§ Extracted records:

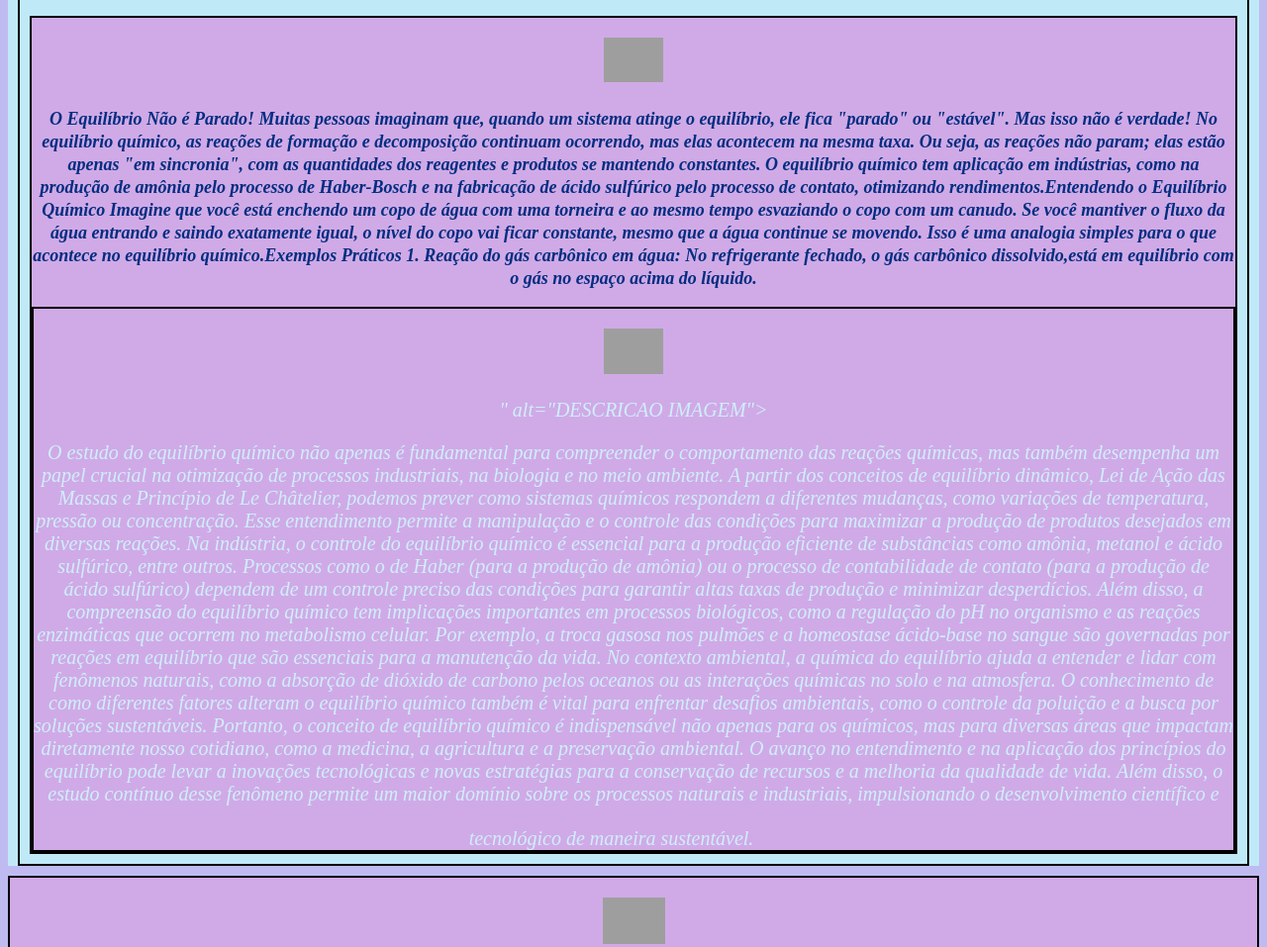
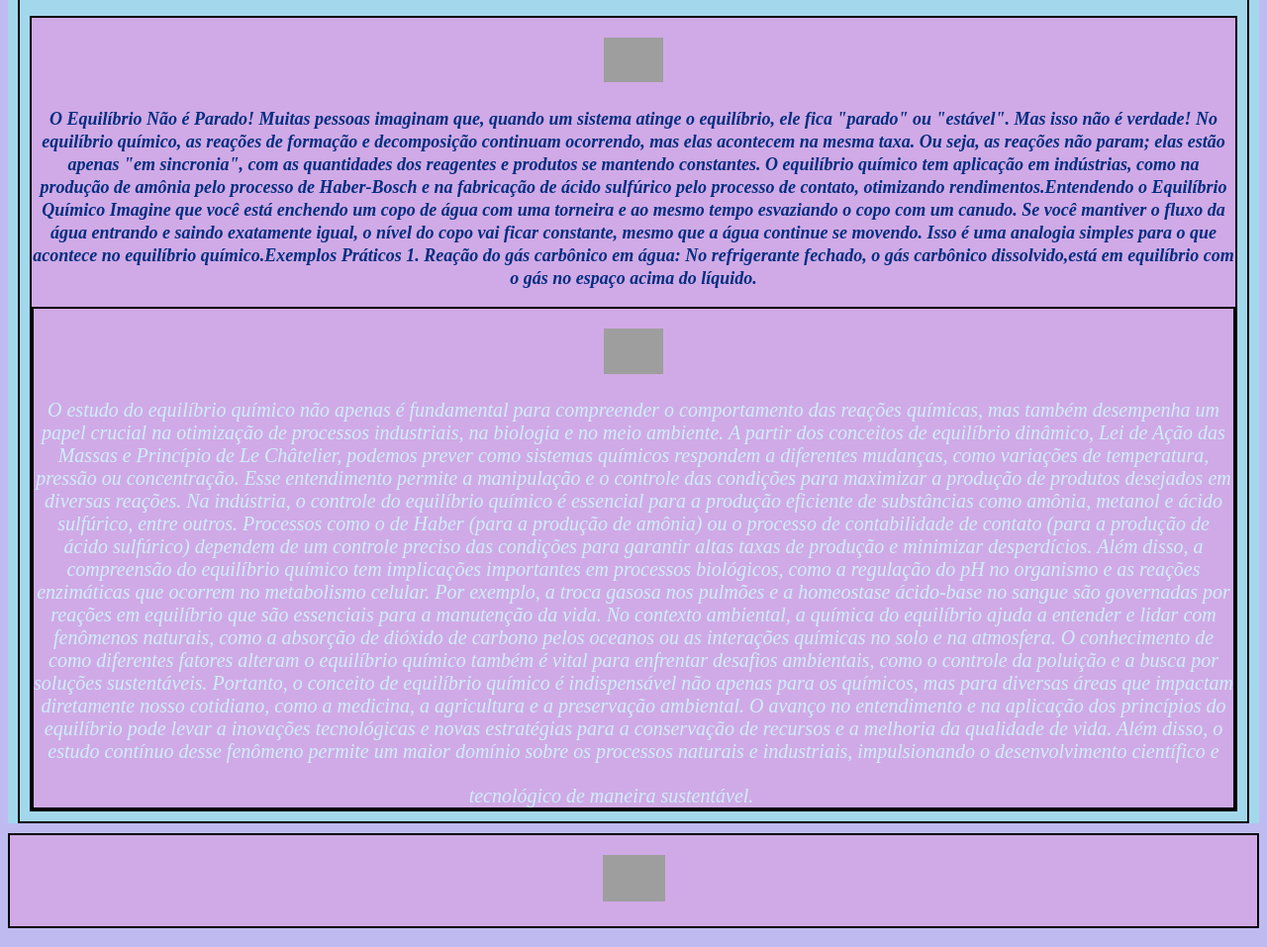
Before and after one commit to joaohenrique1003/new-, a plain HTML site: page index.html in a window 1280 px wide. Shown: the part 508-1465 px from the top of the page at 99% size. Drawn offline with Linux system fonts and the light colour scheme; grey boxes are pictures that could not be loaded; a script that the page names is missing.

Commit message:
ABCDEFGHIJKLMNOPQRSTUVWXYZ

```diff
--- a/index.html
+++ b/index.html
@@ -47,7 +47,7 @@ Muitas pessoas imaginam que, quando um sistema atinge o equilíbrio, ele fica "p
 
             1. Reação do gás carbônico em água:
             No refrigerante fechado, o gás carbônico dissolvido,está em equilíbrio com o gás no espaço acima do líquido.             </b></></p>
-            <header><p><img id="TITULOIMAGEM" src="https://s1.static.brasilescola.uol.com.br/be/conteudo/images/8108848e2e428a398528bbba87c68b4a.jpg" alt="DESCRICAO IMAGEM"></p>" alt="DESCRICAO IMAGEM"></p>
+            <header><p><img id="TITULOIMAGEM" src="https://s1.static.brasilescola.uol.com.br/be/conteudo/images/8108848e2e428a398528bbba87c68b4a.jpg" alt="DESCRICAO IMAGEM"></p>
                 O estudo do equilíbrio químico não apenas é fundamental para compreender o comportamento das reações químicas, mas também desempenha um papel crucial na otimização de processos industriais, na biologia e no meio ambiente. A partir dos conceitos de equilíbrio dinâmico, Lei de Ação das Massas e Princípio de Le Châtelier, podemos prever como sistemas químicos respondem a diferentes mudanças, como variações de temperatura, pressão ou concentração. Esse entendimento permite a manipulação e o controle das condições para maximizar a produção de produtos desejados em diversas reações.
 
 Na indústria, o controle do equilíbrio químico é essencial para a produção eficiente de substâncias como amônia, metanol e ácido sulfúrico, entre outros. Processos como o de Haber (para a produção de amônia) ou o processo de contabilidade de contato (para a produção de ácido sulfúrico) dependem de um controle preciso das condições para garantir altas taxas de produção e minimizar desperdícios.
--- a/style.css
+++ b/style.css
@@ -2,9 +2,9 @@ body {background-color: #bfbbf1; text-align: justify; font-size: 18px;}
 h1 {text-align: center; background-color:#f380e9d8; color: #000000;}
 h3 {text-align: justify; color: #f380e9d8;}
 b{color: rgb(0, 45, 129); font-size: 18px;}
-i {color: rgb(0, 45, 112); font-size: 18px;}
+i {color: rgb(11, 72, 163); font-size: 18px;}
 header, footer{background-color: #d0aae6; color: #ceeffc; text-align: center; font-size: 20px; border: black solid 2px;}
-main {background-color: #c0e9f8;}
+main {background-color: #a3d8ec;}
 nav li {text-transform: uppercase; list-style: none; display: inline;
 margin-left: 10px; text-align: right;}
 nav a {color: rgb(184, 141, 240); text-decoration: none; text-align: right;}
```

§ Task prompt:
Once the pictures are dropped, please print every remaining line of the material verbatim.

§ Written response:
Before and after one commit to joaohenrique1003/new-, a plain HTML site: page index.html in a window 1280 px wide. Shown: the part 508-1465 px from the top of the page at 99% size. Drawn offline with Linux system fonts and the light colour scheme; grey boxes are pictures that could not be loaded; a script that the page names is missing.

Commit message:
ABCDEFGHIJKLMNOPQRSTUVWXYZ

```diff
--- a/index.html
+++ b/index.html
@@ -47,7 +47,7 @@ Muitas pessoas imaginam que, quando um sistema atinge o equilíbrio, ele fica "p
 
             1. Reação do gás carbônico em água:
             No refrigerante fechado, o gás carbônico dissolvido,está em equilíbrio com o gás no espaço acima do líquido.             </b></></p>
-            <header><p><img id="TITULOIMAGEM" src="https://s1.static.brasilescola.uol.com.br/be/conteudo/images/8108848e2e428a398528bbba87c68b4a.jpg" alt="DESCRICAO IMAGEM"></p>" alt="DESCRICAO IMAGEM"></p>
+            <header><p><img id="TITULOIMAGEM" src="https://s1.static.brasilescola.uol.com.br/be/conteudo/images/8108848e2e428a398528bbba87c68b4a.jpg" alt="DESCRICAO IMAGEM"></p>
                 O estudo do equilíbrio químico não apenas é fundamental para compreender o comportamento das reações químicas, mas também desempenha um papel crucial na otimização de processos industriais, na biologia e no meio ambiente. A partir dos conceitos de equilíbrio dinâmico, Lei de Ação das Massas e Princípio de Le Châtelier, podemos prever como sistemas químicos respondem a diferentes mudanças, como variações de temperatura, pressão ou concentração. Esse entendimento permite a manipulação e o controle das condições para maximizar a produção de produtos desejados em diversas reações.
 
 Na indústria, o controle do equilíbrio químico é essencial para a produção eficiente de substâncias como amônia, metanol e ácido sulfúrico, entre outros. Processos como o de Haber (para a produção de amônia) ou o processo de contabilidade de contato (para a produção de ácido sulfúrico) dependem de um controle preciso das condições para garantir altas taxas de produção e minimizar desperdícios.
--- a/style.css
+++ b/style.css
@@ -2,9 +2,9 @@ body {background-color: #bfbbf1; text-align: justify; font-size: 18px;}
 h1 {text-align: center; background-color:#f380e9d8; color: #000000;}
 h3 {text-align: justify; color: #f380e9d8;}
 b{color: rgb(0, 45, 129); font-size: 18px;}
-i {color: rgb(0, 45, 112); font-size: 18px;}
+i {color: rgb(11, 72, 163); font-size: 18px;}
 header, footer{background-color: #d0aae6; color: #ceeffc; text-align: center; font-size: 20px; border: black solid 2px;}
-main {background-color: #c0e9f8;}
+main {background-color: #a3d8ec;}
 nav li {text-transform: uppercase; list-style: none; display: inline;
 margin-left: 10px; text-align: right;}
 nav a {color: rgb(184, 141, 240); text-decoration: none; text-align: right;}
```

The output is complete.